WORK TASK: Would you please give every entry again exactly, without the pictures?

DATA RECORDS:
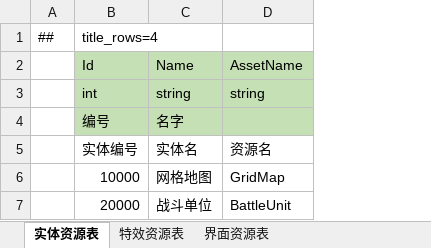
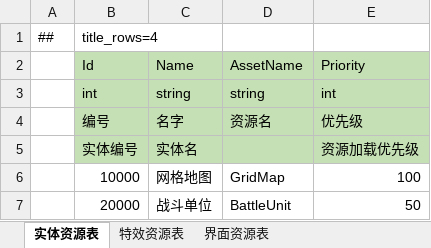
Before and after one commit to cnImpulse/AGame, an Excel workbook: 导表工具/Excels/资源表.xlsx, sheet 实体资源表, drawn as a sheet; values as stored, in another font and other column widths than the file's, no borders; the diff names each change by its address in the sheet, - before the commit and + after, or states it on an @@ line.

```diff
--- a/导表工具/Excels/资源表.xlsx (sheet 实体资源表)
+++ b/导表工具/Excels/资源表.xlsx (sheet 实体资源表)
+column E (Priority), rows 3-7: int | 优先级 | 资源加载优先级 | 100 | 50
-D4 (AssetName): (empty)
+D4 (AssetName): 资源名
-B5:D5 fill: none
+B5:D5 fill: #C5E0B4
-D5 (AssetName): 资源名
+D5 (AssetName): (empty)
```
Also changed, not shown: 14 other files.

ANSWER AREA:
Before and after one commit to cnImpulse/AGame, an Excel workbook: 导表工具/Excels/资源表.xlsx, sheet 实体资源表, drawn as a sheet; values as stored, in another font and other column widths than the file's, no borders; the diff names each change by its address in the sheet, - before the commit and + after, or states it on an @@ line.

```diff
--- a/导表工具/Excels/资源表.xlsx (sheet 实体资源表)
+++ b/导表工具/Excels/资源表.xlsx (sheet 实体资源表)
+column E (Priority), rows 3-7: int | 优先级 | 资源加载优先级 | 100 | 50
-D4 (AssetName): (empty)
+D4 (AssetName): 资源名
-B5:D5 fill: none
+B5:D5 fill: #C5E0B4
-D5 (AssetName): 资源名
+D5 (AssetName): (empty)
```
Also changed, not shown: 14 other files.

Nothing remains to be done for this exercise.